In Seattle, hundreds of Occupy Seattle and labor demonstrators shut down the University Bridge as part of a national day of action demanding jobs. Traffic was snarled around Seattle's University District as two rallies marched toward the bridge.
Several of the demonstrations coincided with an event planned months earlier by a coalition of unions and liberal groups, including Moveon.org and the SEIU, in which out-of-work people walked over bridges in several cities to protest high unemployment.
The street demonstrations also marked two months since the Occupy movement sprang to life in New York on Sept. 17. They were planned well before police raided a number of encampments over the past few days but were seen by some activists as a way to demonstrate their resolve in the wake of the crackdown.
Thursday's demonstrations around Wall Street brought taxis and delivery trucks to a halt, but police were largely effective at keeping the protests confined to just a few blocks. Officers allowed Wall Street workers through the barricades, but only after checking their IDs.
Mayor Michael Bloomberg said police had been expecting as many as 10,000 protesters based on what activists had been saying online. But he said there had been “minimal disruption.”
“Most protesters have, in all fairness, acted responsibly,” he said after visiting an injured police officer in the hospital.
Police Commissioner Raymond Kelly said officers confiscated metal devices that some demonstrators had apparently planned to use to lock themselves into the entrances to Wall Street businesses.
The demonstration that drew thousands of people to Foley Square in the evening was a rarity in the Occupy movement: Union organizers obtained a permit from the city, and speakers were allowed to use a sound system.
Among the demonstrators arrested in New York was a retired Philadelphia police captain, Ray Lewis, who was taken into custody in his dress uniform. Others included actor and director Andre Gregory, who said he hoped the movement would lead to national action on economic injustice.
“It's a possible beginning of something positive,” he said.
Some onlookers applauded the demonstrators from open windows. Others yelled, “Get a job!”
“I don't understand their logic,” said Adam Lieberman, as he struggled to navigate police barricades on his way to work at JPMorgan Chase. “When you go into business, you go into business to make as much money as you can. And that's what banks do. They're trying to make a profit.”
Gene Williams, a bond trader, joked that he was “one of the bad guys” but said he empathized with the demonstrators: “The fact of the matter is, there is a schism between the rich and the poor, and it's getting wider.”
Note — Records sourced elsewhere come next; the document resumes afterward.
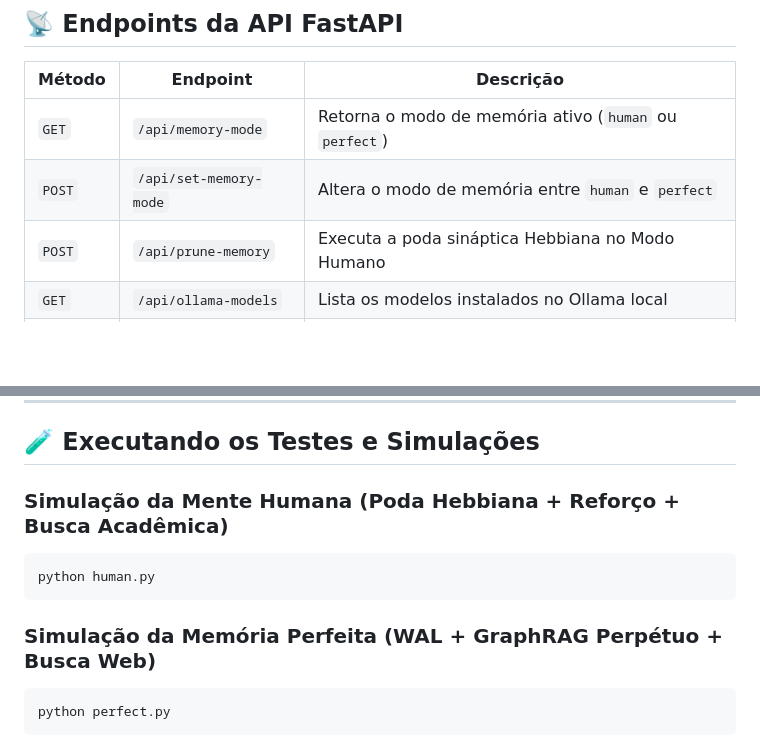
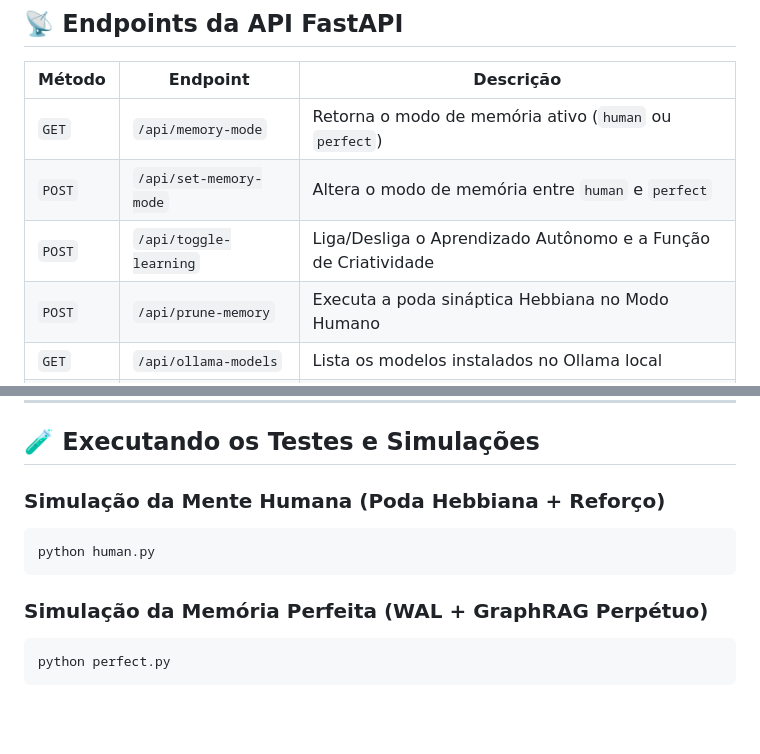
Before and after one commit to pwasystem/nib, a Markdown page: README.md, 2 parts joined by grey strips. Drawn GitHub-style; blank space fills up the shorter version.

````diff
--- a/README.md
+++ b/README.md
@@ -60,6 +70,7 @@ http://127.0.0.1:8000
 |---|---|---|
 | `GET` | `/api/memory-mode` | Retorna o modo de memória ativo (`human` ou `perfect`) |
 | `POST` | `/api/set-memory-mode` | Altera o modo de memória entre `human` e `perfect` |
+| `POST` | `/api/toggle-learning` | Liga/Desliga o Aprendizado Autônomo e a Função de Criatividade |
 | `POST` | `/api/prune-memory` | Executa a poda sináptica Hebbiana no Modo Humano |
 | `GET` | `/api/ollama-models` | Lista os modelos instalados no Ollama local |
 | `POST` | `/api/set-ollama-model` | Altera o modelo ativo do Ollama em tempo de execução |
@@ -69,12 +80,12 @@ http://127.0.0.1:8000
 
 ## 🧪 Executando os Testes e Simulações
 
-### Simulação da Mente Humana (Poda Hebbiana + Reforço + Busca Acadêmica)
+### Simulação da Mente Humana (Poda Hebbiana + Reforço)
 ```bash
 python human.py
 ```
 
-### Simulação da Memória Perfeita (WAL + GraphRAG Perpétuo + Busca Web)
+### Simulação da Memória Perfeita (WAL + GraphRAG Perpétuo)
 ```bash
 python perfect.py
 ```
````
Also changed, not shown: other parts of README.md (+16 -6 lines).
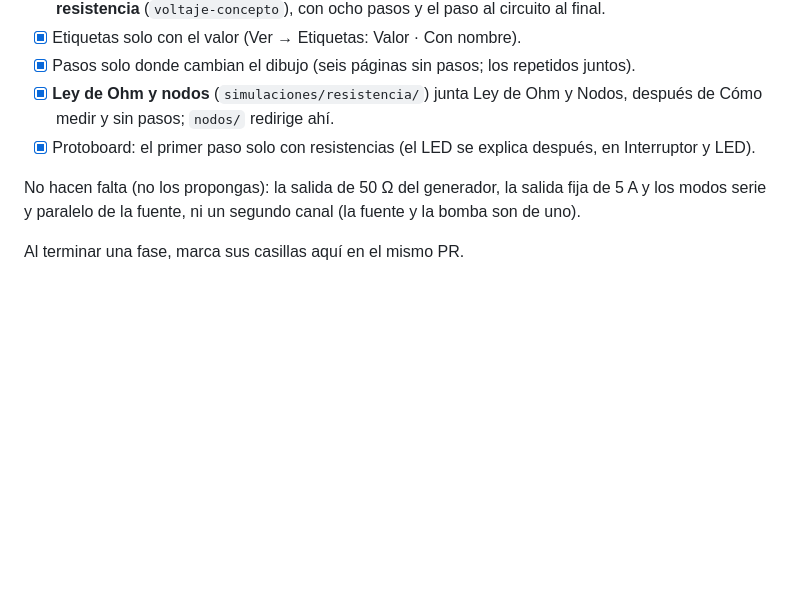
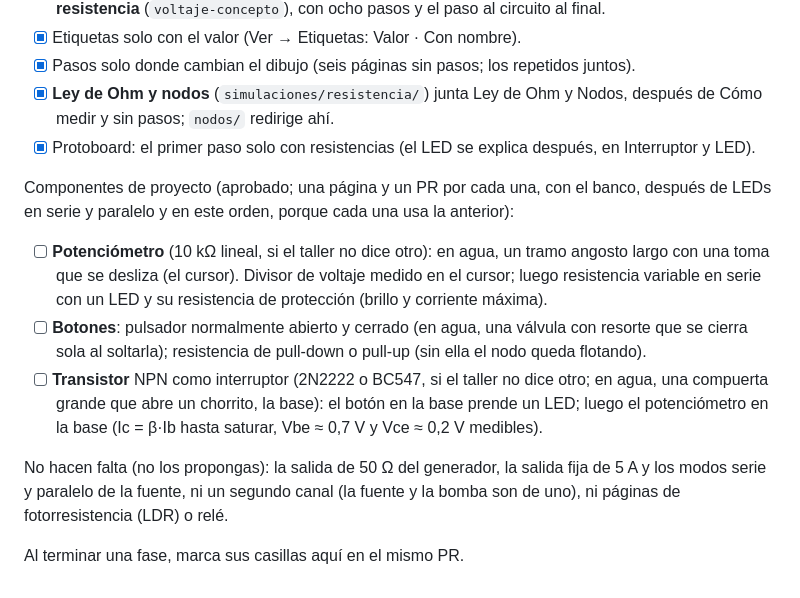
Before and after one commit to amongoooo/Taller-de-electronica, a Markdown page: CLAUDE.md, the part around the change. Drawn GitHub-style; blank space fills up the shorter version.

Commit message:
CLAUDE.md: plan de Potenciómetro, Botones y Transistor; sin LDR ni relé (#127)
* Rectificadores: el diodo ya no titubea con un capacitor chico

Con un capacitor de filtro chico (τ = R·C mucho menor que el paso de integración,
p. ej. 22 nF con 1 kΩ a 1 Hz), el diodo se decidía con el voltaje del principio del
paso: se apagaba, el capacitor se descargaba a 0 en un paso y se volvía a prender,
y la salida salía llena de picos. Ahora conduce si, descargándose solo, el
capacitor quedaría al final del paso abajo de lo que da la entrada menos 0,7 V
(media onda y onda completa). El rizado con 100 µF no cambia.

Co-Authored-By: Claude Opus 5.5 <noreply@anthropic.com>
Claude-Session: https://claude.ai/code/session_0157Bc6MUYPBgF4RWWxiCudB

* CLAUDE.md: plan de Potenciómetro, Botones y Transistor; sin LDR ni relé

Co-Authored-By: Claude Opus 5.5 <noreply@anthropic.com>
Claude-Session: https://claude.ai/code/session_0157Bc6MUYPBgF4RWWxiCudB

---------

Co-authored-by: Claude <noreply@anthropic.com>

```diff
--- a/CLAUDE.md
+++ b/CLAUDE.md
@@ -228,7 +228,19 @@ medir, Ley de Ohm y nodos, Protoboard, Interruptor y LED, LEDs en serie y parale
   `nodos/` redirige ahí.
 - [x] Protoboard: el primer paso solo con resistencias (el LED se explica después, en Interruptor y LED).
 
+Componentes de proyecto (aprobado; una página y un PR por cada una, con el banco, después de LEDs en serie y paralelo y en
+este orden, porque cada una usa la anterior):
+- [ ] **Potenciómetro** (10 kΩ lineal, si el taller no dice otro): en agua, un tramo angosto largo con una toma que se desliza
+  (el cursor). Divisor de voltaje medido en el cursor; luego resistencia variable en serie con un LED y su resistencia de
+  protección (brillo y corriente máxima).
+- [ ] **Botones**: pulsador normalmente abierto y cerrado (en agua, una válvula con resorte que se cierra sola al soltarla);
+  resistencia de pull-down o pull-up (sin ella el nodo queda flotando).
+- [ ] **Transistor** NPN como interruptor (2N2222 o BC547, si el taller no dice otro; en agua, una compuerta grande que abre un
+  chorrito, la base): el botón en la base prende un LED; luego el potenciómetro en la base (Ic = β·Ib hasta saturar,
+  Vbe ≈ 0,7 V y Vce ≈ 0,2 V medibles).
+
 No hacen falta (no los propongas): la salida de 50 Ω del generador, la salida fija de 5 A y los modos serie y
-paralelo de la fuente, ni un segundo canal (la fuente y la bomba son de uno).
+paralelo de la fuente, ni un segundo canal (la fuente y la bomba son de uno), ni páginas de fotorresistencia (LDR)
+o relé.
 
 Al terminar una fase, marca sus casillas aquí en el mismo PR.
```
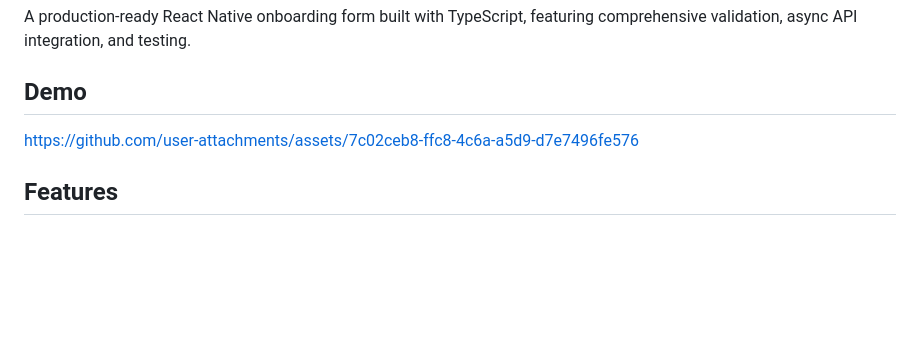
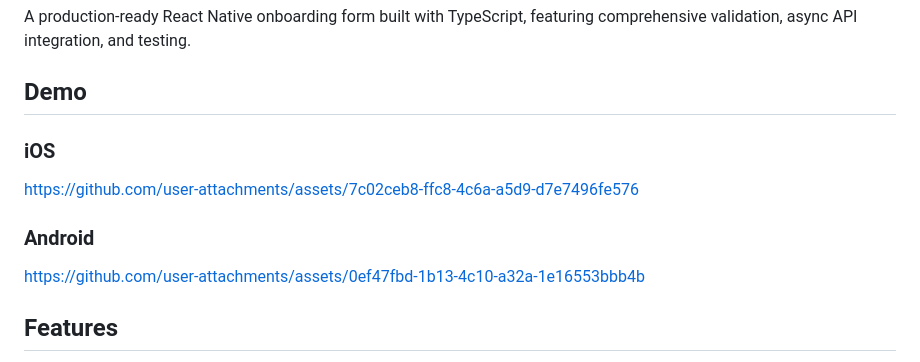
Before and after one commit to KaneDenzil/Venn-Take-Home-Test, a Markdown page: README.md, the part around the change. Rendered like a GitHub page; blank space fills up the shorter version.

```diff
--- a/README.md
+++ b/README.md
@@ -4,7 +4,11 @@ A production-ready React Native onboarding form built with TypeScript, featuring
 
 ## Demo
 
+### iOS
 https://github.com/user-attachments/assets/7c02ceb8-ffc8-4c6a-a5d9-d7e7496fe576
+
+### Android
+https://github.com/user-attachments/assets/0ef47fbd-1b13-4c10-a32a-1e16553bbb4b
 
 ## Features
 
```
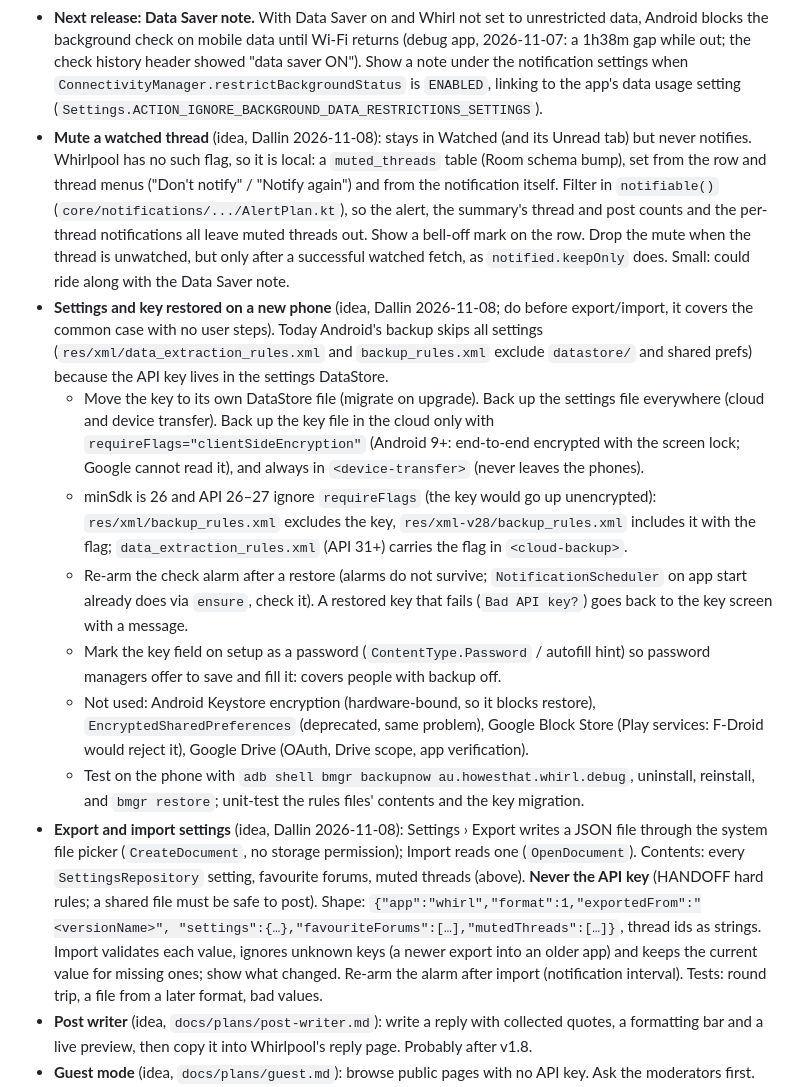
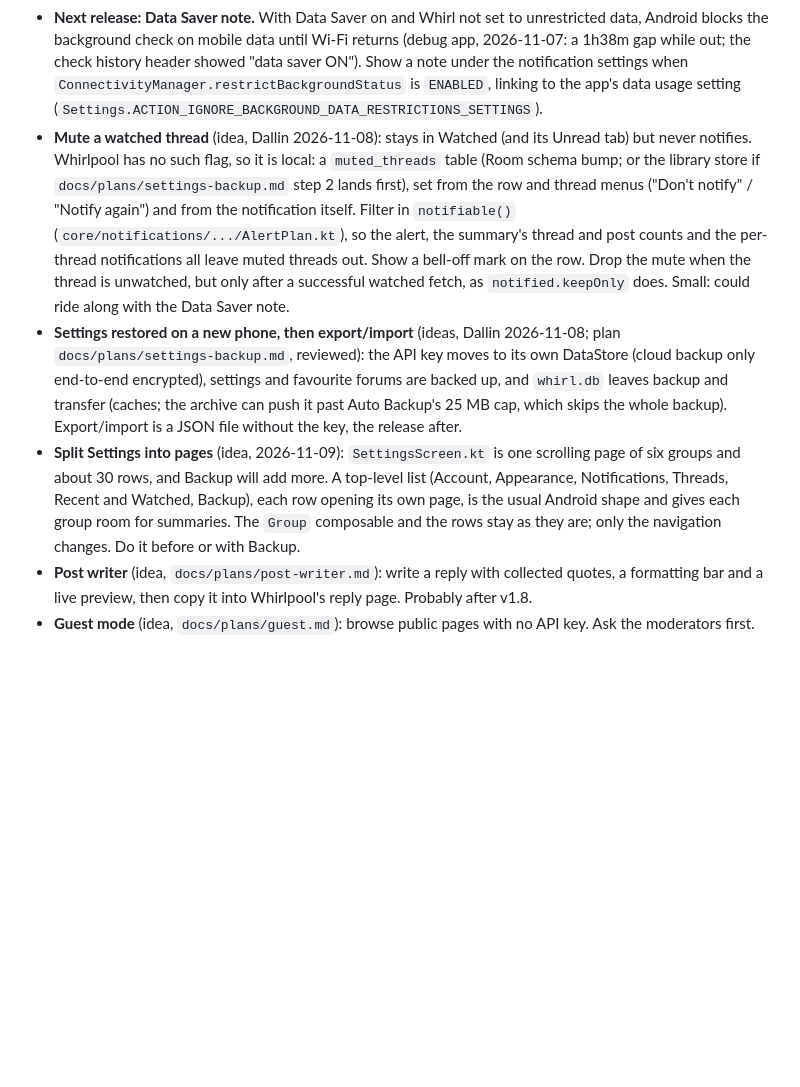
Before and after one commit to dalbo/whirl, a Markdown page: HANDOFF.md, the part around the change. Rendered like a GitHub page; blank space fills up the shorter version.

```diff
--- a/HANDOFF.md
+++ b/HANDOFF.md
@@ -114,37 +114,21 @@ unit tests. Per-release checks: `docs/device-checklist.md`.
   `ConnectivityManager.restrictBackgroundStatus` is `ENABLED`, linking to the app's data usage setting
   (`Settings.ACTION_IGNORE_BACKGROUND_DATA_RESTRICTIONS_SETTINGS`).
 - **Mute a watched thread** (idea, Dallin 2026-11-08): stays in Watched (and its Unread tab) but never notifies.
-  Whirlpool has no such flag, so it is local: a `muted_threads` table (Room schema bump), set from the row and thread
+  Whirlpool has no such flag, so it is local: a `muted_threads` table (Room schema bump; or the library store if
+  `docs/plans/settings-backup.md` step 2 lands first), set from the row and thread
   menus ("Don't notify" / "Notify again") and from the notification itself. Filter in `notifiable()`
   (`core/notifications/.../AlertPlan.kt`), so the alert, the summary's thread and post counts and the per-thread
   notifications all leave muted threads out. Show a bell-off mark on the row. Drop the mute when the thread is unwatched,
   but only after a successful watched fetch, as `notified.keepOnly` does. Small: could ride along with the Data Saver note.
-- **Settings and key restored on a new phone** (idea, Dallin 2026-11-08; do before export/import, it covers the common
-  case with no user steps). Today Android's backup skips all settings (`res/xml/data_extraction_rules.xml` and
-  `backup_rules.xml` exclude `datastore/` and shared prefs) because the API key lives in the settings DataStore.
-  - Move the key to its own DataStore file (migrate on upgrade). Back up the settings file everywhere (cloud and
-    device transfer). Back up the key file in the cloud only with `requireFlags="clientSideEncryption"` (Android 9+:
-    end-to-end encrypted with the screen lock; Google cannot read it), and always in `<device-transfer>` (never
-    leaves the phones).
-  - minSdk is 26 and API 26–27 ignore `requireFlags` (the key would go up unencrypted): `res/xml/backup_rules.xml`
-    excludes the key, `res/xml-v28/backup_rules.xml` includes it with the flag; `data_extraction_rules.xml` (API 31+)
-    carries the flag in `<cloud-backup>`.
-  - Re-arm the check alarm after a restore (alarms do not survive; `NotificationScheduler` on app start already
-    does via `ensure`, check it). A restored key that fails (`Bad API key?`) goes back to the key screen with a message.
-  - Mark the key field on setup as a password (`ContentType.Password` / autofill hint) so password managers offer to
-    save and fill it: covers people with backup off.
-  - Not used: Android Keystore encryption (hardware-bound, so it blocks restore), `EncryptedSharedPreferences`
-    (deprecated, same problem), Google Block Store (Play services: F-Droid would reject it), Google Drive (OAuth,
-    Drive scope, app verification).
-  - Test on the phone with `adb shell bmgr backupnow au.howesthat.whirl.debug`, uninstall, reinstall, and
-    `bmgr restore`; unit-test the rules files' contents and the key migration.
-- **Export and import settings** (idea, Dallin 2026-11-08): Settings › Export writes a JSON file through the system
-  file picker (`CreateDocument`, no storage permission); Import reads one (`OpenDocument`). Contents: every
-  `SettingsRepository` setting, favourite forums, muted threads (above). **Never the API key** (HANDOFF hard rules; a
-  shared file must be safe to post). Shape: `{"app":"whirl","format":1,"exportedFrom":"<versionName>",
-  "settings":{…},"favouriteForums":[…],"mutedThreads":[…]}`, thread ids as strings. Import validates each value, ignores
-  unknown keys (a newer export into an older app) and keeps the current value for missing ones; show what changed.
-  Re-arm the alarm after import (notification interval). Tests: round trip, a file from a later format, bad values.
+- **Settings restored on a new phone, then export/import** (ideas, Dallin 2026-11-08; plan
+  `docs/plans/settings-backup.md`, reviewed): the API key moves to its own DataStore (cloud backup only end-to-end
+  encrypted), settings and favourite forums are backed up, and `whirl.db` leaves backup and transfer (caches; the
+  archive can push it past Auto Backup's 25 MB cap, which skips the whole backup). Export/import is a JSON file
+  without the key, the release after.
+- **Split Settings into pages** (idea, 2026-11-09): `SettingsScreen.kt` is one scrolling page of six groups and about
+  30 rows, and Backup will add more. A top-level list (Account, Appearance, Notifications, Threads, Recent and
+  Watched, Backup), each row opening its own page, is the usual Android shape and gives each group room for summaries.
+  The `Group` composable and the rows stay as they are; only the navigation changes. Do it before or with Backup.
 - **Post writer** (idea, `docs/plans/post-writer.md`): write a reply with collected quotes, a formatting bar and a live
   preview, then copy it into Whirlpool's reply page. Probably after v1.8.
 - **Guest mode** (idea, `docs/plans/guest.md`): browse public pages with no API key. Ask the moderators first.
```
Also changed, not shown: docs/plans/settings-backup.md (added, +159 -0 lines).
The confrontations followed early morning arrests in other cities. In Dallas, police evicted dozens of protesters near City Hall, citing health and safety reasons. Eighteen protesters were arrested. Two demonstrators were arrested and about 20 tents removed at the University of California, Berkeley.
City officials and demonstrators were trying to decide their next step in Philadelphia, where about 100 protesters were under orders to clear out to make way for a long-planned $50 million plaza renovation at City Hall. Union leaders pressed the demonstrators to leave, saying construction jobs were stake.
Associated Press writers Colleen Long, Jennifer Peltz, Meghan Barr in New York contributed to this story.